ASSIGNMENT -
Go through the data below. List every line that holds the word "PASS".

RAW DATA -

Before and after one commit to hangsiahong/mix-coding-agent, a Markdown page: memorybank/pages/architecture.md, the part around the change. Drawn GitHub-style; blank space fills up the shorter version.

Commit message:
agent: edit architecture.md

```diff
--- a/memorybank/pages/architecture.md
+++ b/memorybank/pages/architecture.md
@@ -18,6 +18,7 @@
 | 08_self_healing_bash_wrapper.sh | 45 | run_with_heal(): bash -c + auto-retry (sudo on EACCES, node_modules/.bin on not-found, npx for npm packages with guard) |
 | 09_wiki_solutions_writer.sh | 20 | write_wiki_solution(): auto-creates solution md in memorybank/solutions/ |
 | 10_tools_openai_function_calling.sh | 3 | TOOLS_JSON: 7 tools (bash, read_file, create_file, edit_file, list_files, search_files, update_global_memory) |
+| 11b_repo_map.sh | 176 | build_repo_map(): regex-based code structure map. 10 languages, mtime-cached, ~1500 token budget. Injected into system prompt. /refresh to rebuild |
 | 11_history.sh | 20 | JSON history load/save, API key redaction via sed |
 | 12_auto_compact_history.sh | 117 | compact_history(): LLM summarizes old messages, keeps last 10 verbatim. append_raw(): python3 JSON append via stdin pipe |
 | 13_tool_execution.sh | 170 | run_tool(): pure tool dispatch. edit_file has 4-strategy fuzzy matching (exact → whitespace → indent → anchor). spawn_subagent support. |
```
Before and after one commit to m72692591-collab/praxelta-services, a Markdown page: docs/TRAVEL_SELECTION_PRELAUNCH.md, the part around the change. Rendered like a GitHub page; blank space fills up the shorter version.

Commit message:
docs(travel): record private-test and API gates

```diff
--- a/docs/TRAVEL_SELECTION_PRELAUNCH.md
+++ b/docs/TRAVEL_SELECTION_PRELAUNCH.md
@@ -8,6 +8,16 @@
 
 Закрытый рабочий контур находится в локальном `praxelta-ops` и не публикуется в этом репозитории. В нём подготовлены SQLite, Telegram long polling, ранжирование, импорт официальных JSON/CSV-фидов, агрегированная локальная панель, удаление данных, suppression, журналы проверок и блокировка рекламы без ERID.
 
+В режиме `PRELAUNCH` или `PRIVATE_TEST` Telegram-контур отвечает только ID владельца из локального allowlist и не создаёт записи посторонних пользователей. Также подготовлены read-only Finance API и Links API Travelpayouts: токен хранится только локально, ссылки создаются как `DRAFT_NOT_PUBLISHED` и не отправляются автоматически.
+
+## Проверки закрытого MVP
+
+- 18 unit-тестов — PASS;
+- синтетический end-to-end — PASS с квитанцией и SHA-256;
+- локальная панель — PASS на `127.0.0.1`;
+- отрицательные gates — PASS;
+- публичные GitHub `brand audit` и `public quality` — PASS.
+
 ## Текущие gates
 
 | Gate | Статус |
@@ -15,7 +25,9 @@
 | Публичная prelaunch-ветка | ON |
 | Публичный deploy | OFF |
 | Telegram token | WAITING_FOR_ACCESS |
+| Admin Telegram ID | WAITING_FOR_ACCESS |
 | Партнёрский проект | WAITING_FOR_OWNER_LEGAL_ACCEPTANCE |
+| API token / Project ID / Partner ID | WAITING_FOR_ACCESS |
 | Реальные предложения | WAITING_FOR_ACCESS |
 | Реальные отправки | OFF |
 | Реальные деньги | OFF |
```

---

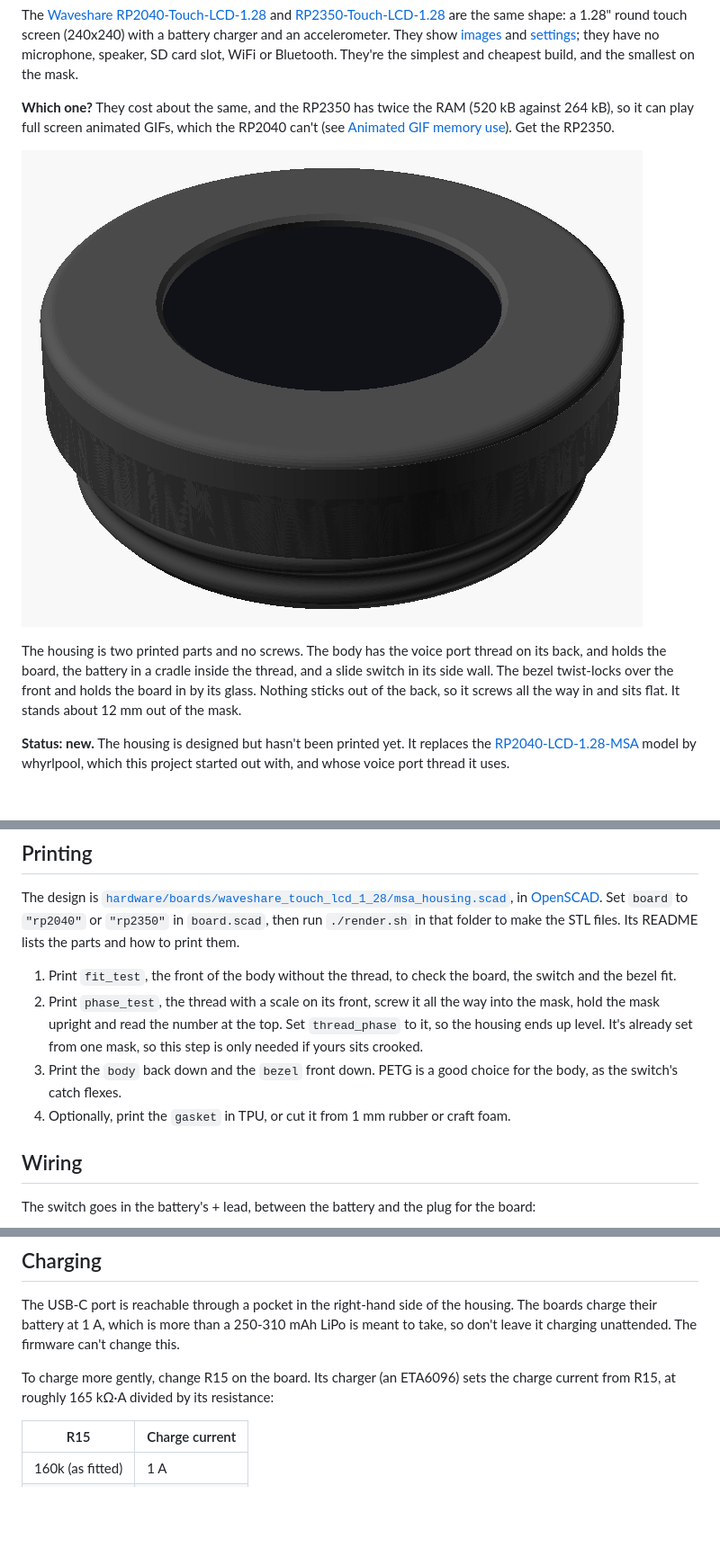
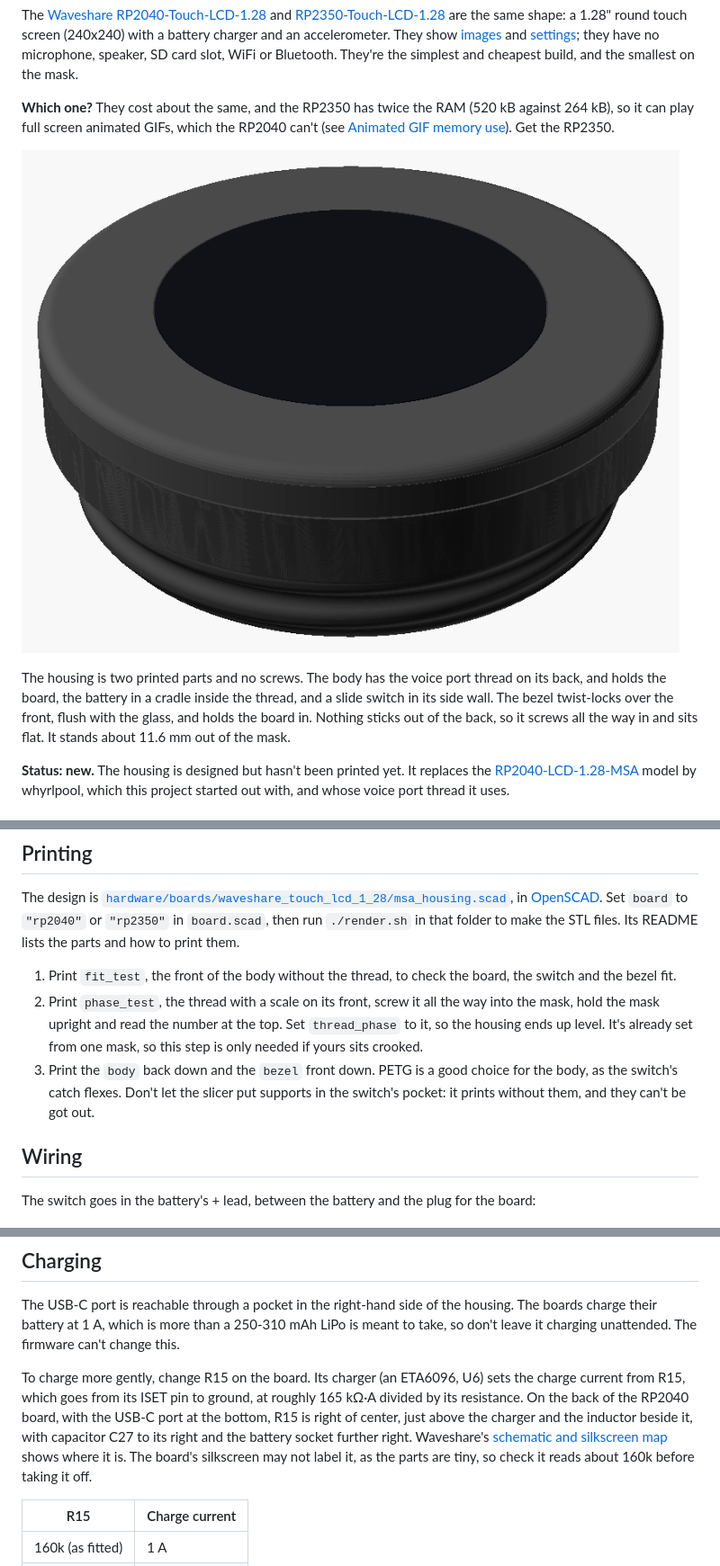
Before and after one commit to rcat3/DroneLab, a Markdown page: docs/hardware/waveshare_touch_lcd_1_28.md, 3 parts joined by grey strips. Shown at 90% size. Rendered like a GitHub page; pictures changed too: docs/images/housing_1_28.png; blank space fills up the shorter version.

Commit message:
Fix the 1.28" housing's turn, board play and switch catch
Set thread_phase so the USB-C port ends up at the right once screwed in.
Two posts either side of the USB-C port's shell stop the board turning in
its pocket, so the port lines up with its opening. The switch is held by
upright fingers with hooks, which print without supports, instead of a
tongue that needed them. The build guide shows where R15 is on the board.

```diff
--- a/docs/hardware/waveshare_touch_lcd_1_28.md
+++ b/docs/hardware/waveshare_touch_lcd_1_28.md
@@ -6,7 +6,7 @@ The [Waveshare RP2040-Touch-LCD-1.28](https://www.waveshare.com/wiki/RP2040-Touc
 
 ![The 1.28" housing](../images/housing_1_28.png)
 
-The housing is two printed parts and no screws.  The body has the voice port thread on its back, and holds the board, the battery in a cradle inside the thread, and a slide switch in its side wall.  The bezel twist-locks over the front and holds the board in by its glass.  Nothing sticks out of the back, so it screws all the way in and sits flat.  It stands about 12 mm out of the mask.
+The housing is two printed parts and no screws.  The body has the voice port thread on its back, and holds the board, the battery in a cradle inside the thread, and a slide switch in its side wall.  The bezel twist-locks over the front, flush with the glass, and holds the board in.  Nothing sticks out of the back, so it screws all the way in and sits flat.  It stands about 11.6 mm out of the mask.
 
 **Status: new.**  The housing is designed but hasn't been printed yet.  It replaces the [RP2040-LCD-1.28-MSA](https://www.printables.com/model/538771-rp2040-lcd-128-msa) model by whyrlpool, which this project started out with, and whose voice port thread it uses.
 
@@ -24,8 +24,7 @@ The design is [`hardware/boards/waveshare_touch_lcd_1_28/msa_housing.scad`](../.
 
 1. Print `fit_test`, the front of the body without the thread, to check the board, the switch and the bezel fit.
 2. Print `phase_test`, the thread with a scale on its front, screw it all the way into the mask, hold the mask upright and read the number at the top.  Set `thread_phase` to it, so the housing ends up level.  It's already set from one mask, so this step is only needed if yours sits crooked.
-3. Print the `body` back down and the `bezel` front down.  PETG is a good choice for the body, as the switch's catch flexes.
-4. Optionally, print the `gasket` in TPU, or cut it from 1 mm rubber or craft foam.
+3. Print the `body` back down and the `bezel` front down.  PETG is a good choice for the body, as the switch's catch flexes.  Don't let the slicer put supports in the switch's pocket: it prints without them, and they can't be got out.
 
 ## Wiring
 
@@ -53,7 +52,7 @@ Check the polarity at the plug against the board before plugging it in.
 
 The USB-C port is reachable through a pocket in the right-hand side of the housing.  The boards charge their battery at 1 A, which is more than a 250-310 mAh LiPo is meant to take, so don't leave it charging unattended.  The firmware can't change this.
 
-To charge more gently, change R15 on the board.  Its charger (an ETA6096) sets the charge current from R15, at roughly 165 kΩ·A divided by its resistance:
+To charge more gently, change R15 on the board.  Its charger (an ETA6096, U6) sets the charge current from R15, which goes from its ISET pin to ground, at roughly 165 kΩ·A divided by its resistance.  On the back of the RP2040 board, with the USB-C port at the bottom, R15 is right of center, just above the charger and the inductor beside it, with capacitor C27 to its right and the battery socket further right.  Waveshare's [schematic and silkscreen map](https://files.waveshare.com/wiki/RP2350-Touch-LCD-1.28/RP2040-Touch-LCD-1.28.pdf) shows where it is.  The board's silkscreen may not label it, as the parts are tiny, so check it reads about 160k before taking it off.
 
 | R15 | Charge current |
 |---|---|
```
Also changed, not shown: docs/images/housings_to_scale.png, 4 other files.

...

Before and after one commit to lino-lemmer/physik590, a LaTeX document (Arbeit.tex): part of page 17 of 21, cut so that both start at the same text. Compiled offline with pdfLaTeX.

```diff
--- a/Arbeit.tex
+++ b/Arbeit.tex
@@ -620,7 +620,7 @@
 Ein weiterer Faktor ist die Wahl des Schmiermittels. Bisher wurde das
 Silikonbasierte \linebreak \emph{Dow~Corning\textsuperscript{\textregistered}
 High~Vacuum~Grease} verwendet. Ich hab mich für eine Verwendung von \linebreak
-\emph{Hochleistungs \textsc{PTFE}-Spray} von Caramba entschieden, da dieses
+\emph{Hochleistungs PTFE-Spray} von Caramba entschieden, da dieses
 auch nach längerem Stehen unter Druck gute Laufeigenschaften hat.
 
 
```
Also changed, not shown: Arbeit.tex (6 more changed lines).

RESPONSE BOX -
+- 18 unit-тестов — PASS;
+- синтетический end-to-end — PASS с квитанцией и SHA-256;
+- локальная панель — PASS на `127.0.0.1`;
+- отрицательные gates — PASS;
+- публичные GitHub `brand audit` и `public quality` — PASS.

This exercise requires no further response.